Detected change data
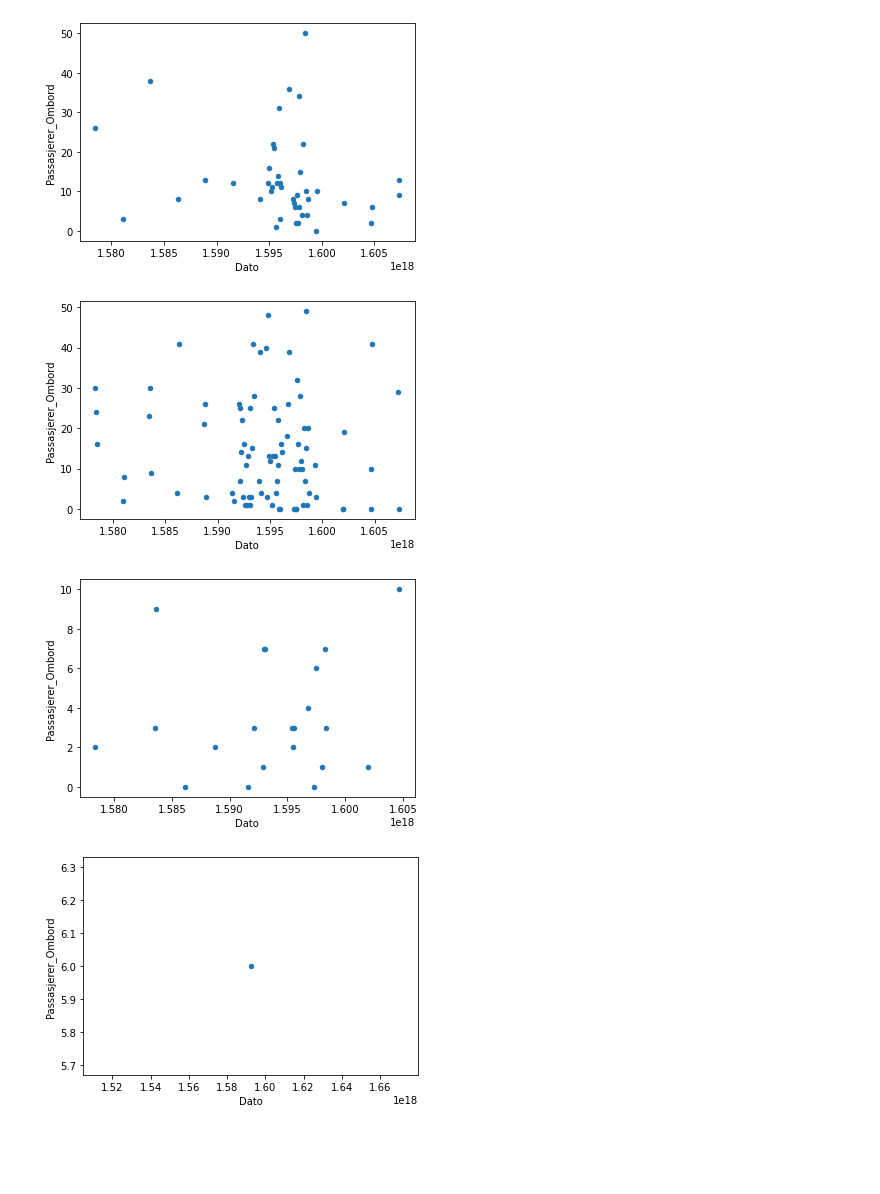
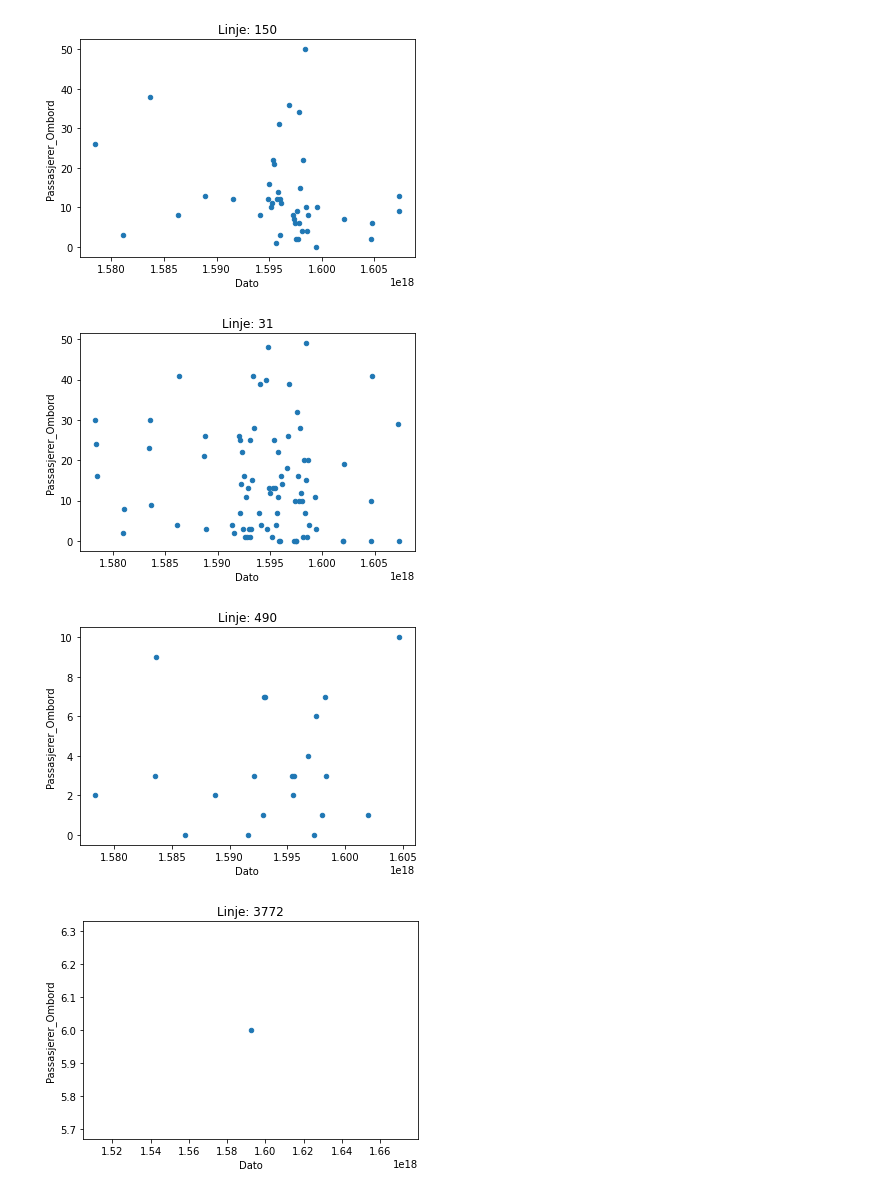
Before and after one commit to glaysa/DAVE3625_Assignment_2, a Jupyter notebook: Untitled.ipynb, the cells around one changed output. Cells and saved outputs as stored; diff of their text form; code cells hidden in the pictures; blank space fills up the shorter version.

Commit message:
kommetert på untitled.ipynb og nå viser linjenavn på diagramene

```diff
--- a/Untitled.ipynb
+++ b/Untitled.ipynb
@@ -22,23 +50,4 @@ df_original.head()
 # %%
-df = df_original.filter(['Dato','Linjenavn','Passasjerer_Ombord'], axis=1)
-
-median_passasjerer_ombord = df['Passasjerer_Ombord'].median()
-for index, row in df.iterrows():
-    if row['Passasjerer_Ombord'] < 0:
-        df.loc[index,'Passasjerer_Ombord'] =  median_passasjerer_ombord
-
-df["Dato"] = pd.to_datetime(df["Dato"])
-df["Dato"] = pd.to_numeric(df["Dato"])
-
-
-
-linjer = df["Linjenavn"].unique()
-array = []
-for key, value in enumerate(linjer):
-    array.append(df[df['Linjenavn'] == value])
-
 array1 = []
 for key, value in enumerate(array):
-    array1.append(value.groupby('Dato', as_index=False).agg({'Passasjerer_Ombord':'sum'}))
-
-array1
+    array1.append(value.groupby(['Dato', 'Linjenavn'], as_index=False).agg({'Passasjerer_Ombord':'sum'}))
@@ -63,8 +56,9 @@ array1
 # %%
 for key, value in enumerate(array1):
-    value.plot.scatter(x="Dato", y="Passasjerer_Ombord")
+    t = value['Linjenavn'].unique()[0]
+    value.plot.scatter(x="Dato", y="Passasjerer_Ombord", title='Linje: ' + t)
 # %% [output]
-[figure, old version]
+[figure, new version]
-[figure, old version]
+[figure, new version]
-[figure, old version]
+[figure, new version]
-[figure, old version]
+[figure, new version]
```
Also changed, not shown: parts of 14 cells of this notebook.
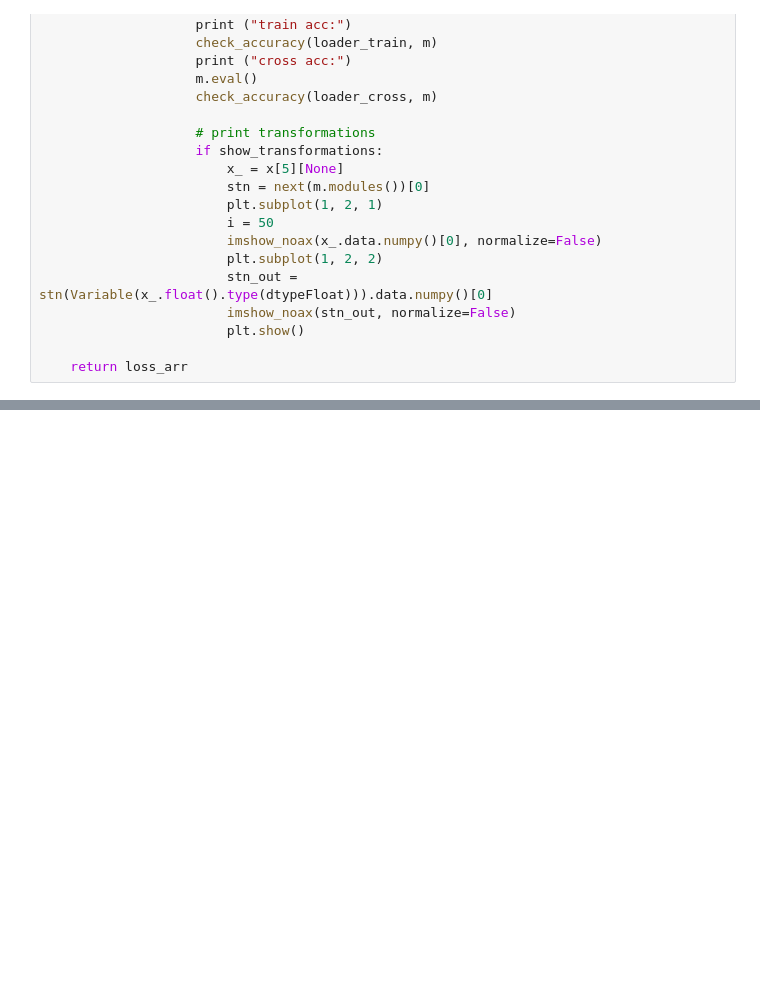
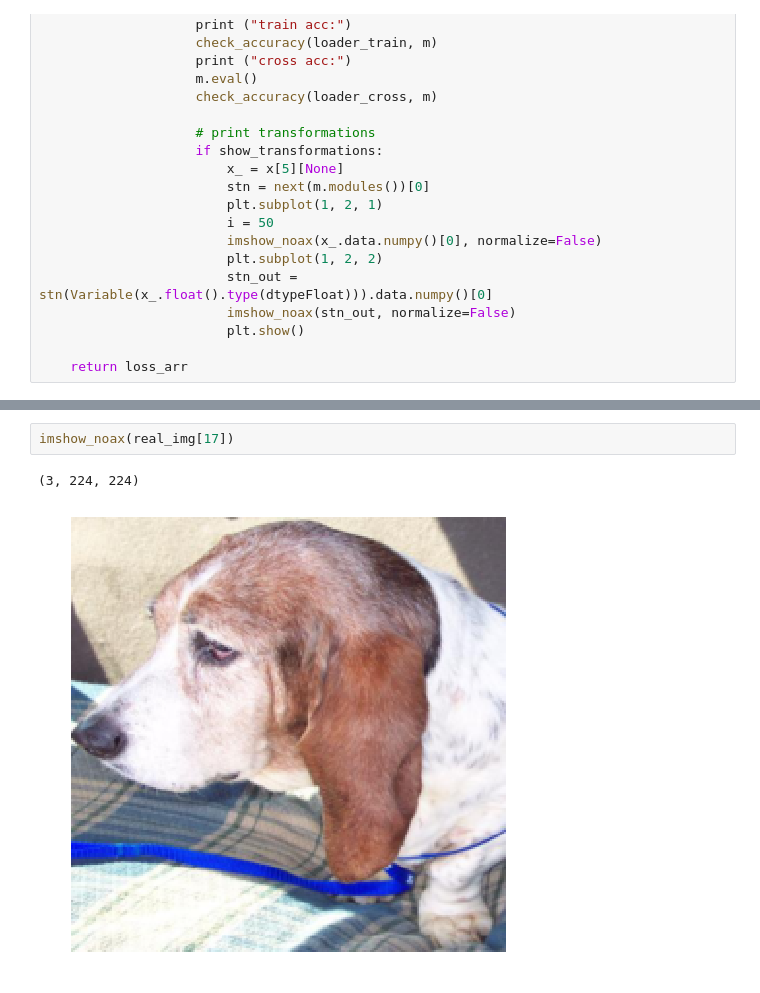
Before and after one commit to crw2998/231N-project, a Jupyter notebook: LSTM-attention-decreased-parameters.ipynb, the cells around one changed output, grey strips where cells are left out. Drawn from its saved outputs; the diff is of its cells as text; blank space fills up the shorter version.

```diff
--- a/LSTM-attention-decreased-parameters.ipynb
+++ b/LSTM-attention-decreased-parameters.ipynb
@@ -347,0 +367,5 @@ Got 104 / 180 correct (57.78)
+# %%
+imshow_noax(real_img[17])
+# %% [output]
+(3, 224, 224)
+[figure, added]
```
Also changed, not shown: parts of 8 cells of this notebook.
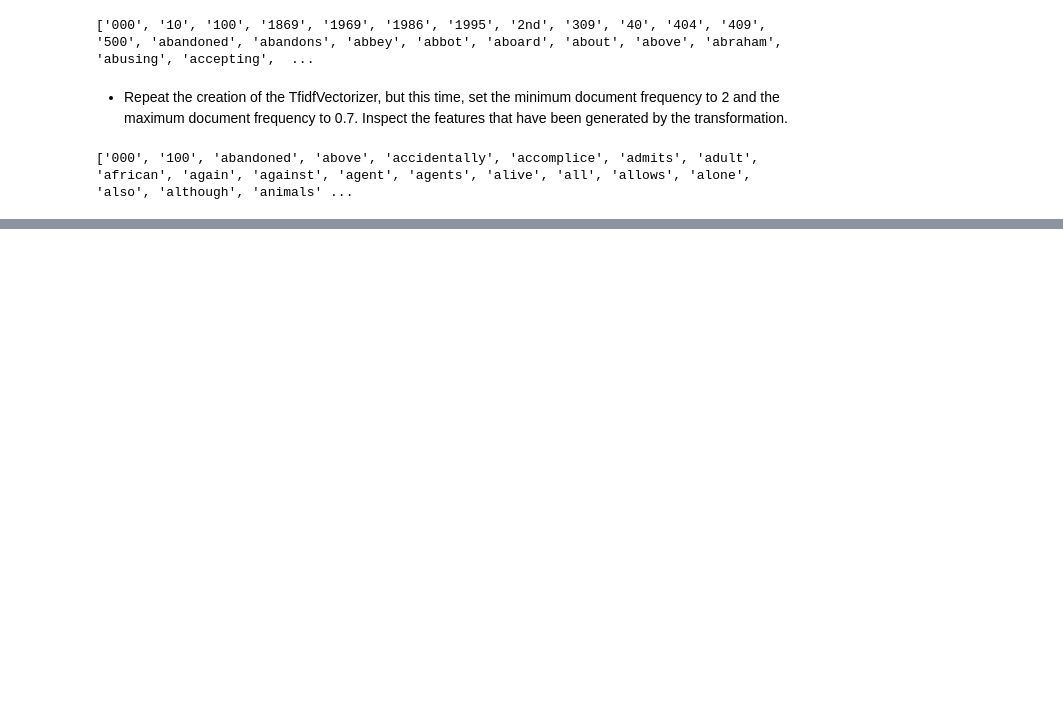
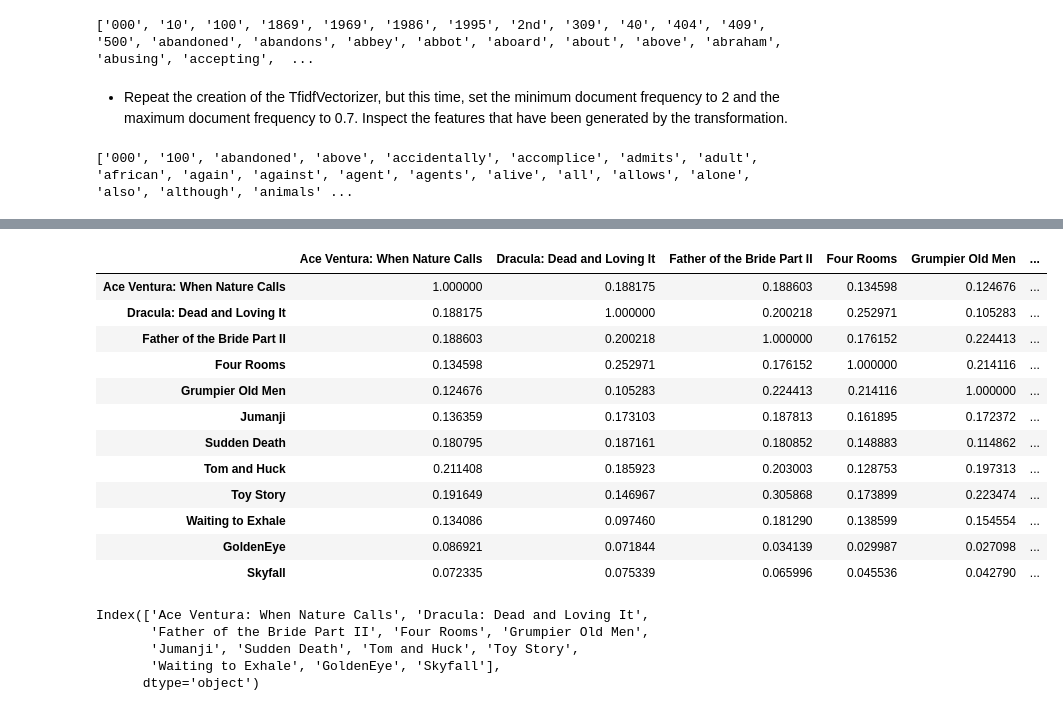
Before and after one commit to edneide/recommendation_engines, a Jupyter notebook: chapter_02.ipynb, the cells around one changed output, grey strips where cells are left out. Cells and saved outputs as stored; diff of their text form; code cells hidden in the pictures; blank space fills up the shorter version.

```diff
--- a/chapter_02.ipynb
+++ b/chapter_02.ipynb
@@ -460,0 +540,12 @@ print(vectorizer.get_feature_names())
+# %%
+# Import cosine_similarity measure
+from sklearn.metrics.pairwise import cosine_similarity
+
+# Create the array of cosine similarity values
+cosine_similarity_array = cosine_similarity(tfidf_summary_df)
+# %%
+# Wrap the array in a pandas DataFrame
+cosine_similarity_df = pd.DataFrame(cosine_similarity_array, index=tfidf_summary_df.index, columns=tfidf_summary_df.index)
+
+# Print the top 5 rows of the DataFrame
+cosine_similarity_df.head()
@@ -460,0 +559,24 @@ print(vectorizer.get_feature_names())
+# %%
+cosine_similarity_df
+# %% [output]
+|  | Ace Ventura: When Nature Calls | Dracula: Dead and Loving It | Father of the Bride Part II | Four Rooms | Grumpier Old Men | ... |
+| Ace Ventura: When Nature Calls | 1.000000 | 0.188175 | 0.188603 | 0.134598 | 0.124676 | ... |
+| Dracula: Dead and Loving It | 0.188175 | 1.000000 | 0.200218 | 0.252971 | 0.105283 | ... |
+| Father of the Bride Part II | 0.188603 | 0.200218 | 1.000000 | 0.176152 | 0.224413 | ... |
+| Four Rooms | 0.134598 | 0.252971 | 0.176152 | 1.000000 | 0.214116 | ... |
+| Grumpier Old Men | 0.124676 | 0.105283 | 0.224413 | 0.214116 | 1.000000 | ... |
+| Jumanji | 0.136359 | 0.173103 | 0.187813 | 0.161895 | 0.172372 | ... |
+| Sudden Death | 0.180795 | 0.187161 | 0.180852 | 0.148883 | 0.114862 | ... |
+| Tom and Huck | 0.211408 | 0.185923 | 0.203003 | 0.128753 | 0.197313 | ... |
+| Toy Story | 0.191649 | 0.146967 | 0.305868 | 0.173899 | 0.223474 | ... |
+| Waiting to Exhale | 0.134086 | 0.097460 | 0.181290 | 0.138599 | 0.154554 | ... |
+| GoldenEye | 0.086921 | 0.071844 | 0.034139 | 0.029987 | 0.027098 | ... |
+| Skyfall | 0.072335 | 0.075339 | 0.065996 | 0.045536 | 0.042790 | ... |
+# %%
+cosine_similarity_df.index
+# %% [output]
+Index(['Ace Ventura: When Nature Calls', 'Dracula: Dead and Loving It',
+       'Father of the Bride Part II', 'Four Rooms', 'Grumpier Old Men',
+       'Jumanji', 'Sudden Death', 'Tom and Huck', 'Toy Story',
+       'Waiting to Exhale', 'GoldenEye', 'Skyfall'],
+      dtype='object')
```
Also changed, not shown: parts of 39 cells of this notebook, 3 other files.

WHAT THIS TASK INVOLVES: The required output is each line above restated verbatim, with all images omitted.

ANSWER TO THIS PROBLEM:
Before and after one commit to glaysa/DAVE3625_Assignment_2, a Jupyter notebook: Untitled.ipynb, the cells around one changed output. Cells and saved outputs as stored; diff of their text form; code cells hidden in the pictures; blank space fills up the shorter version.

Commit message:
kommetert på untitled.ipynb og nå viser linjenavn på diagramene

```diff
--- a/Untitled.ipynb
+++ b/Untitled.ipynb
@@ -22,23 +50,4 @@ df_original.head()
 # %%
-df = df_original.filter(['Dato','Linjenavn','Passasjerer_Ombord'], axis=1)
-
-median_passasjerer_ombord = df['Passasjerer_Ombord'].median()
-for index, row in df.iterrows():
-    if row['Passasjerer_Ombord'] < 0:
-        df.loc[index,'Passasjerer_Ombord'] =  median_passasjerer_ombord
-
-df["Dato"] = pd.to_datetime(df["Dato"])
-df["Dato"] = pd.to_numeric(df["Dato"])
-
-
-
-linjer = df["Linjenavn"].unique()
-array = []
-for key, value in enumerate(linjer):
-    array.append(df[df['Linjenavn'] == value])
-
 array1 = []
 for key, value in enumerate(array):
-    array1.append(value.groupby('Dato', as_index=False).agg({'Passasjerer_Ombord':'sum'}))
-
-array1
+    array1.append(value.groupby(['Dato', 'Linjenavn'], as_index=False).agg({'Passasjerer_Ombord':'sum'}))
@@ -63,8 +56,9 @@ array1
 # %%
 for key, value in enumerate(array1):
-    value.plot.scatter(x="Dato", y="Passasjerer_Ombord")
+    t = value['Linjenavn'].unique()[0]
+    value.plot.scatter(x="Dato", y="Passasjerer_Ombord", title='Linje: ' + t)
 # %% [output]
-[figure, old version]
+[figure, new version]
-[figure, old version]
+[figure, new version]
-[figure, old version]
+[figure, new version]
-[figure, old version]
+[figure, new version]
```
Also changed, not shown: parts of 14 cells of this notebook.
Before and after one commit to crw2998/231N-project, a Jupyter notebook: LSTM-attention-decreased-parameters.ipynb, the cells around one changed output, grey strips where cells are left out. Drawn from its saved outputs; the diff is of its cells as text; blank space fills up the shorter version.

```diff
--- a/LSTM-attention-decreased-parameters.ipynb
+++ b/LSTM-attention-decreased-parameters.ipynb
@@ -347,0 +367,5 @@ Got 104 / 180 correct (57.78)
+# %%
+imshow_noax(real_img[17])
+# %% [output]
+(3, 224, 224)
+[figure, added]
```
Also changed, not shown: parts of 8 cells of this notebook.
Before and after one commit to edneide/recommendation_engines, a Jupyter notebook: chapter_02.ipynb, the cells around one changed output, grey strips where cells are left out. Cells and saved outputs as stored; diff of their text form; code cells hidden in the pictures; blank space fills up the shorter version.

```diff
--- a/chapter_02.ipynb
+++ b/chapter_02.ipynb
@@ -460,0 +540,12 @@ print(vectorizer.get_feature_names())
+# %%
+# Import cosine_similarity measure
+from sklearn.metrics.pairwise import cosine_similarity
+
+# Create the array of cosine similarity values
+cosine_similarity_array = cosine_similarity(tfidf_summary_df)
+# %%
+# Wrap the array in a pandas DataFrame
+cosine_similarity_df = pd.DataFrame(cosine_similarity_array, index=tfidf_summary_df.index, columns=tfidf_summary_df.index)
+
+# Print the top 5 rows of the DataFrame
+cosine_similarity_df.head()
@@ -460,0 +559,24 @@ print(vectorizer.get_feature_names())
+# %%
+cosine_similarity_df
+# %% [output]
+|  | Ace Ventura: When Nature Calls | Dracula: Dead and Loving It | Father of the Bride Part II | Four Rooms | Grumpier Old Men | ... |
+| Ace Ventura: When Nature Calls | 1.000000 | 0.188175 | 0.188603 | 0.134598 | 0.124676 | ... |
+| Dracula: Dead and Loving It | 0.188175 | 1.000000 | 0.200218 | 0.252971 | 0.105283 | ... |
+| Father of the Bride Part II | 0.188603 | 0.200218 | 1.000000 | 0.176152 | 0.224413 | ... |
+| Four Rooms | 0.134598 | 0.252971 | 0.176152 | 1.000000 | 0.214116 | ... |
+| Grumpier Old Men | 0.124676 | 0.105283 | 0.224413 | 0.214116 | 1.000000 | ... |
+| Jumanji | 0.136359 | 0.173103 | 0.187813 | 0.161895 | 0.172372 | ... |
+| Sudden Death | 0.180795 | 0.187161 | 0.180852 | 0.148883 | 0.114862 | ... |
+| Tom and Huck | 0.211408 | 0.185923 | 0.203003 | 0.128753 | 0.197313 | ... |
+| Toy Story | 0.191649 | 0.146967 | 0.305868 | 0.173899 | 0.223474 | ... |
+| Waiting to Exhale | 0.134086 | 0.097460 | 0.181290 | 0.138599 | 0.154554 | ... |
+| GoldenEye | 0.086921 | 0.071844 | 0.034139 | 0.029987 | 0.027098 | ... |
+| Skyfall | 0.072335 | 0.075339 | 0.065996 | 0.045536 | 0.042790 | ... |
+# %%
+cosine_similarity_df.index
+# %% [output]
+Index(['Ace Ventura: When Nature Calls', 'Dracula: Dead and Loving It',
+       'Father of the Bride Part II', 'Four Rooms', 'Grumpier Old Men',
+       'Jumanji', 'Sudden Death', 'Tom and Huck', 'Toy Story',
+       'Waiting to Exhale', 'GoldenEye', 'Skyfall'],
+      dtype='object')
```
Also changed, not shown: parts of 39 cells of this notebook, 3 other files.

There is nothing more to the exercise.